Before-and-after page screenshots
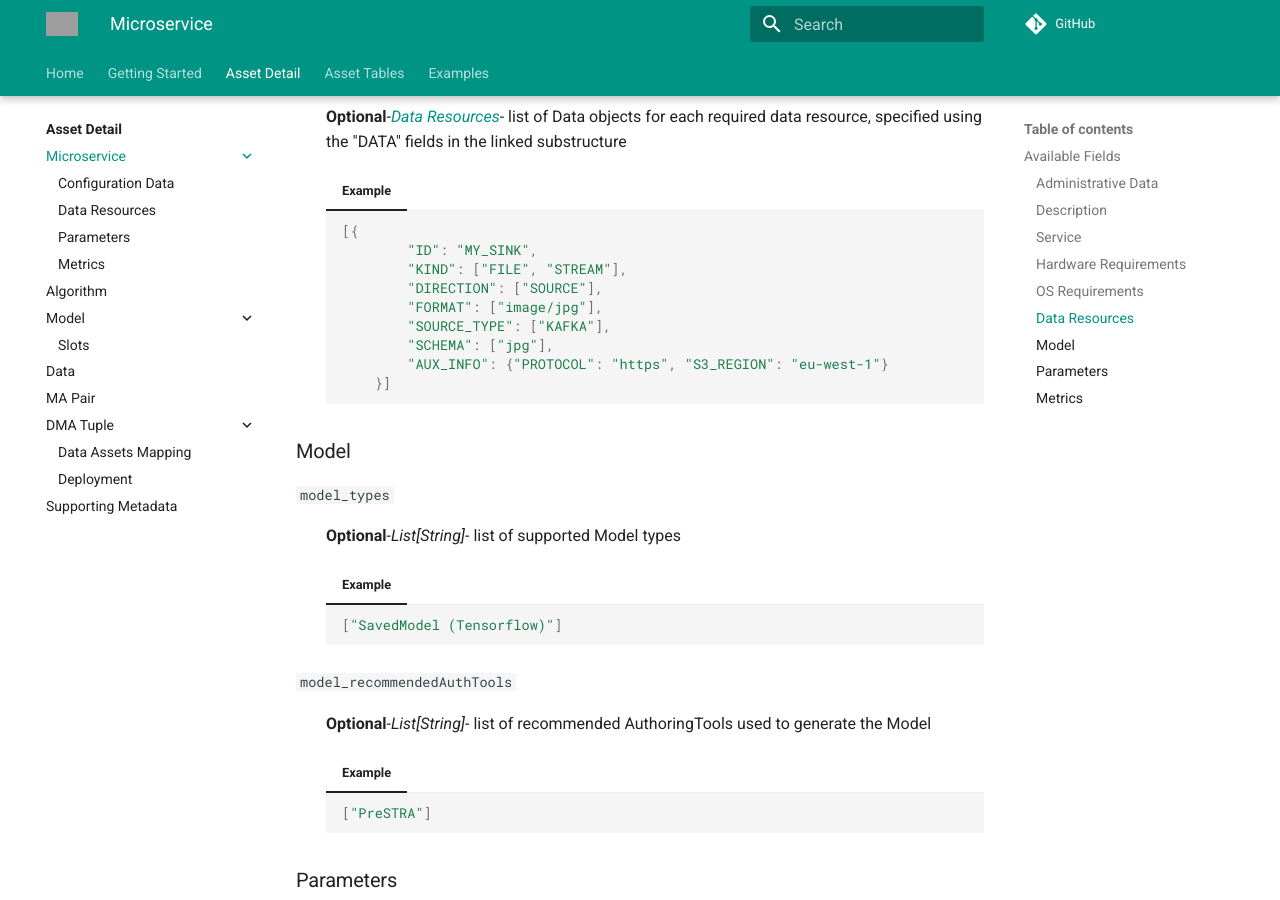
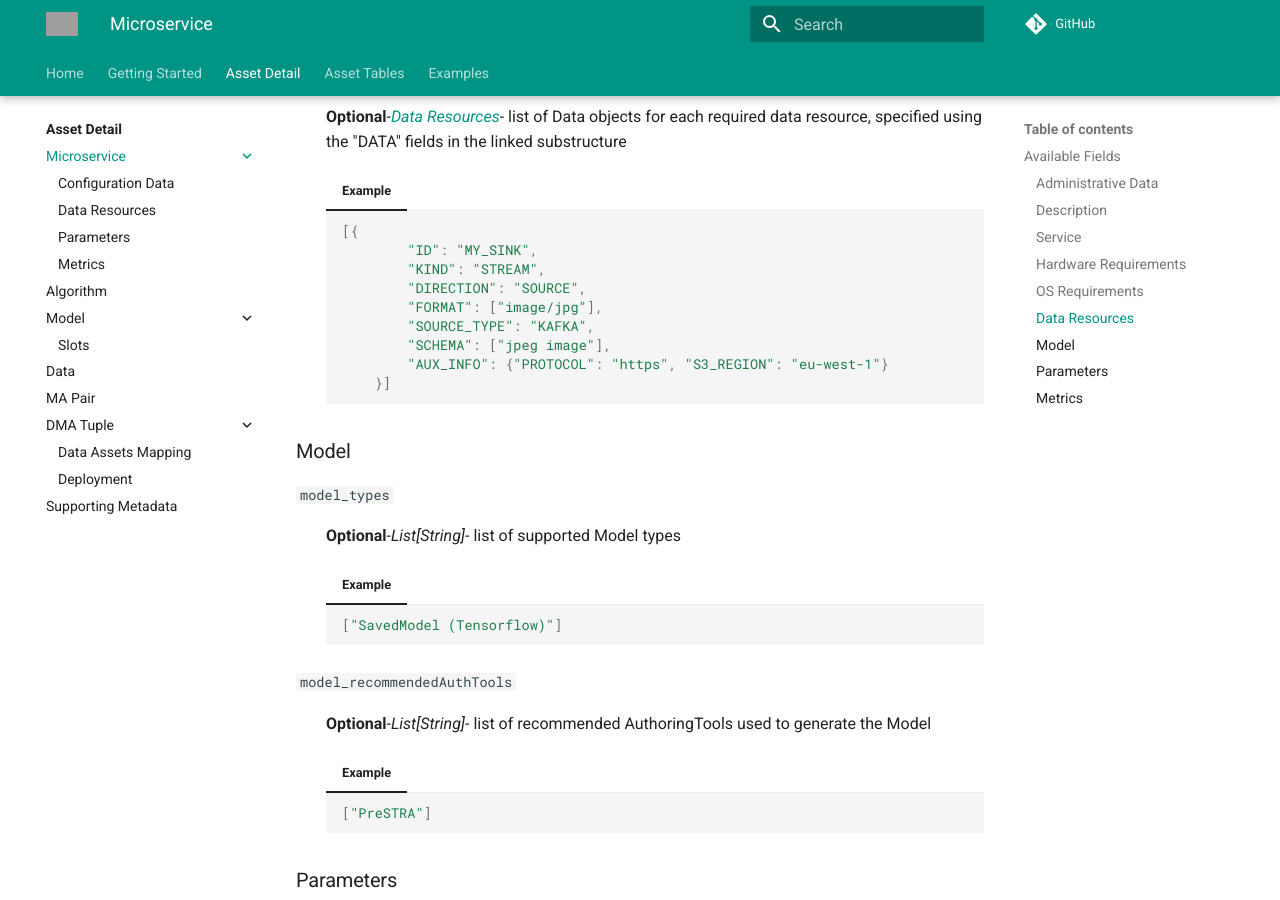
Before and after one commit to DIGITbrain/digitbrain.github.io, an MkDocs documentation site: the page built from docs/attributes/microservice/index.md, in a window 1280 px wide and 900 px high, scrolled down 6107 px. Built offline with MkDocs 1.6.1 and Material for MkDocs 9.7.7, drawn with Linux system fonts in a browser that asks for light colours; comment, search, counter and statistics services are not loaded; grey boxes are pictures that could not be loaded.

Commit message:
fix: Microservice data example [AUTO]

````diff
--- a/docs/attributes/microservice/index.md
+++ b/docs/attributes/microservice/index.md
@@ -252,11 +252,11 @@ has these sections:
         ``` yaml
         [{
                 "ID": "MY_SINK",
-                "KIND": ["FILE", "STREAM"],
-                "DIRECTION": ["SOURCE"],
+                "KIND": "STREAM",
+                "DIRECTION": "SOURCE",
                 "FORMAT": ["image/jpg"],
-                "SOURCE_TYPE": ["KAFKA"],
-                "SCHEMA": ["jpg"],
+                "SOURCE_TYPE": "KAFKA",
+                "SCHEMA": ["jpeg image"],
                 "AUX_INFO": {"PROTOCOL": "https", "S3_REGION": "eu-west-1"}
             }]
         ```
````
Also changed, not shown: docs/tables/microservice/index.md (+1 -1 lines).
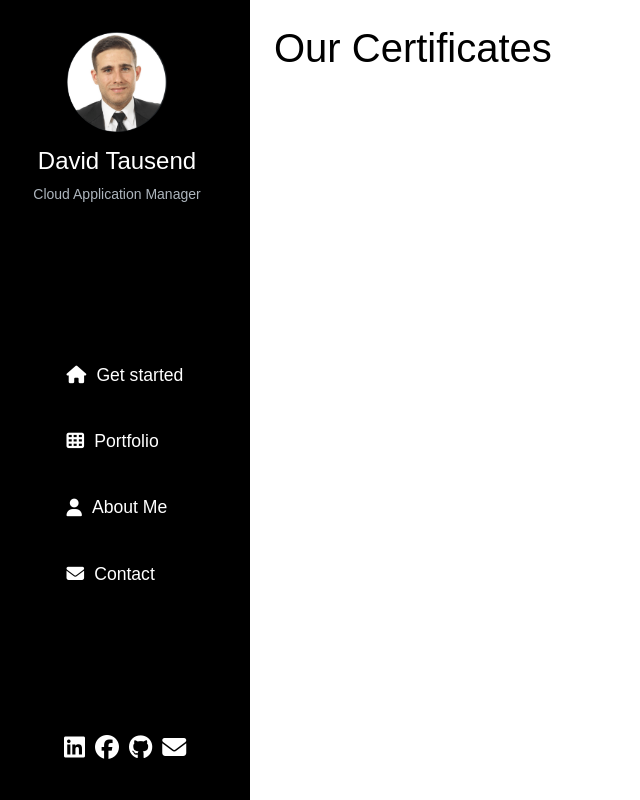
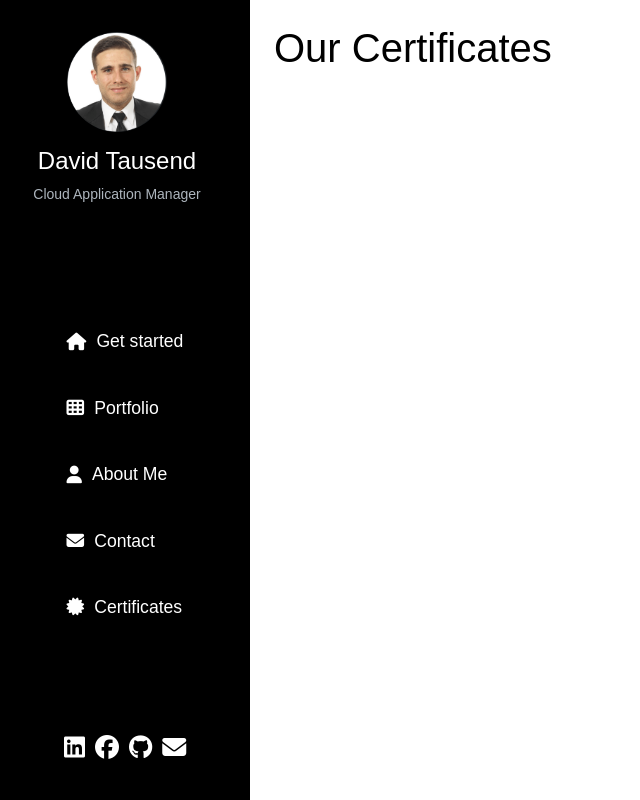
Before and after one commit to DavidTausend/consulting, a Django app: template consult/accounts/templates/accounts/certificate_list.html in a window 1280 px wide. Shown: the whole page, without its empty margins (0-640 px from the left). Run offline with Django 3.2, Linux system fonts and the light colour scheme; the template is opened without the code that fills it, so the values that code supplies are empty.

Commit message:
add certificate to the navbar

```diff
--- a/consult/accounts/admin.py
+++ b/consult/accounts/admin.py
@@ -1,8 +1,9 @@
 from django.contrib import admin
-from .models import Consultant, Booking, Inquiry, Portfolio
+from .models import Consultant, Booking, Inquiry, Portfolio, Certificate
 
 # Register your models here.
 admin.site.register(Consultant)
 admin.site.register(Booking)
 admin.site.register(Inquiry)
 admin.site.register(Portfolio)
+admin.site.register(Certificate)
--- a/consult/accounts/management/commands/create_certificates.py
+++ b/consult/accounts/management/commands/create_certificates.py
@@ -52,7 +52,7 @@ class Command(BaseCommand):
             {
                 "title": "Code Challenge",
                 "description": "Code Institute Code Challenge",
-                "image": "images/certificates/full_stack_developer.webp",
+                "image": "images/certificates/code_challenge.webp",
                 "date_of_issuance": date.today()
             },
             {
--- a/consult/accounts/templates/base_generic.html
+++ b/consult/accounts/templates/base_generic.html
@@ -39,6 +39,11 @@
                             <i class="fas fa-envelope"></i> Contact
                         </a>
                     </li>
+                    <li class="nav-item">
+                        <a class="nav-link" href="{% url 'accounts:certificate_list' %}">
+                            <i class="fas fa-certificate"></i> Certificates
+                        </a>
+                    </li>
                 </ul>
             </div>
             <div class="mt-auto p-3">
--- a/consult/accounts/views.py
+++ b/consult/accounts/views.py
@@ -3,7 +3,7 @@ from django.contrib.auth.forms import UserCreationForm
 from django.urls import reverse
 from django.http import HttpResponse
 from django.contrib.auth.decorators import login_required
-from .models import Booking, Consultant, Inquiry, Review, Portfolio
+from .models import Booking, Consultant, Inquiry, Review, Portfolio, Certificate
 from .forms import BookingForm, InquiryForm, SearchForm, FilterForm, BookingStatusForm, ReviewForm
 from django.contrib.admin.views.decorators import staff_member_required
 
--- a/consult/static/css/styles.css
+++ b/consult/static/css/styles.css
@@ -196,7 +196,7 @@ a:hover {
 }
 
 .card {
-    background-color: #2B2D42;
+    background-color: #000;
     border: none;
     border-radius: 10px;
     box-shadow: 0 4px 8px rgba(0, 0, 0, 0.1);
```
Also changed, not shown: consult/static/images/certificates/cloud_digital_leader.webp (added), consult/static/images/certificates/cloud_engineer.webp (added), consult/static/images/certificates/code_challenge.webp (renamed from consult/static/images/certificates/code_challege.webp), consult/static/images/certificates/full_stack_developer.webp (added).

= About this task =
Repeat, word for word, each of the records, omitting any image they hold.

= Answer to this exercise =
Before and after one commit to DIGITbrain/digitbrain.github.io, an MkDocs documentation site: the page built from docs/attributes/microservice/index.md, in a window 1280 px wide and 900 px high, scrolled down 6107 px. Built offline with MkDocs 1.6.1 and Material for MkDocs 9.7.7, drawn with Linux system fonts in a browser that asks for light colours; comment, search, counter and statistics services are not loaded; grey boxes are pictures that could not be loaded.

Commit message:
fix: Microservice data example [AUTO]

````diff
--- a/docs/attributes/microservice/index.md
+++ b/docs/attributes/microservice/index.md
@@ -252,11 +252,11 @@ has these sections:
         ``` yaml
         [{
                 "ID": "MY_SINK",
-                "KIND": ["FILE", "STREAM"],
-                "DIRECTION": ["SOURCE"],
+                "KIND": "STREAM",
+                "DIRECTION": "SOURCE",
                 "FORMAT": ["image/jpg"],
-                "SOURCE_TYPE": ["KAFKA"],
-                "SCHEMA": ["jpg"],
+                "SOURCE_TYPE": "KAFKA",
+                "SCHEMA": ["jpeg image"],
                 "AUX_INFO": {"PROTOCOL": "https", "S3_REGION": "eu-west-1"}
             }]
         ```
````
Also changed, not shown: docs/tables/microservice/index.md (+1 -1 lines).
Before and after one commit to DavidTausend/consulting, a Django app: template consult/accounts/templates/accounts/certificate_list.html in a window 1280 px wide. Shown: the whole page, without its empty margins (0-640 px from the left). Run offline with Django 3.2, Linux system fonts and the light colour scheme; the template is opened without the code that fills it, so the values that code supplies are empty.

Commit message:
add certificate to the navbar

```diff
--- a/consult/accounts/admin.py
+++ b/consult/accounts/admin.py
@@ -1,8 +1,9 @@
 from django.contrib import admin
-from .models import Consultant, Booking, Inquiry, Portfolio
+from .models import Consultant, Booking, Inquiry, Portfolio, Certificate
 
 # Register your models here.
 admin.site.register(Consultant)
 admin.site.register(Booking)
 admin.site.register(Inquiry)
 admin.site.register(Portfolio)
+admin.site.register(Certificate)
--- a/consult/accounts/management/commands/create_certificates.py
+++ b/consult/accounts/management/commands/create_certificates.py
@@ -52,7 +52,7 @@ class Command(BaseCommand):
             {
                 "title": "Code Challenge",
                 "description": "Code Institute Code Challenge",
-                "image": "images/certificates/full_stack_developer.webp",
+                "image": "images/certificates/code_challenge.webp",
                 "date_of_issuance": date.today()
             },
             {
--- a/consult/accounts/templates/base_generic.html
+++ b/consult/accounts/templates/base_generic.html
@@ -39,6 +39,11 @@
                             <i class="fas fa-envelope"></i> Contact
                         </a>
                     </li>
+                    <li class="nav-item">
+                        <a class="nav-link" href="{% url 'accounts:certificate_list' %}">
+                            <i class="fas fa-certificate"></i> Certificates
+                        </a>
+                    </li>
                 </ul>
             </div>
             <div class="mt-auto p-3">
--- a/consult/accounts/views.py
+++ b/consult/accounts/views.py
@@ -3,7 +3,7 @@ from django.contrib.auth.forms import UserCreationForm
 from django.urls import reverse
 from django.http import HttpResponse
 from django.contrib.auth.decorators import login_required
-from .models import Booking, Consultant, Inquiry, Review, Portfolio
+from .models import Booking, Consultant, Inquiry, Review, Portfolio, Certificate
 from .forms import BookingForm, InquiryForm, SearchForm, FilterForm, BookingStatusForm, ReviewForm
 from django.contrib.admin.views.decorators import staff_member_required
 
--- a/consult/static/css/styles.css
+++ b/consult/static/css/styles.css
@@ -196,7 +196,7 @@ a:hover {
 }
 
 .card {
-    background-color: #2B2D42;
+    background-color: #000;
     border: none;
     border-radius: 10px;
     box-shadow: 0 4px 8px rgba(0, 0, 0, 0.1);
```
Also changed, not shown: consult/static/images/certificates/cloud_digital_leader.webp (added), consult/static/images/certificates/cloud_engineer.webp (added), consult/static/images/certificates/code_challenge.webp (renamed from consult/static/images/certificates/code_challege.webp), consult/static/images/certificates/full_stack_developer.webp (added).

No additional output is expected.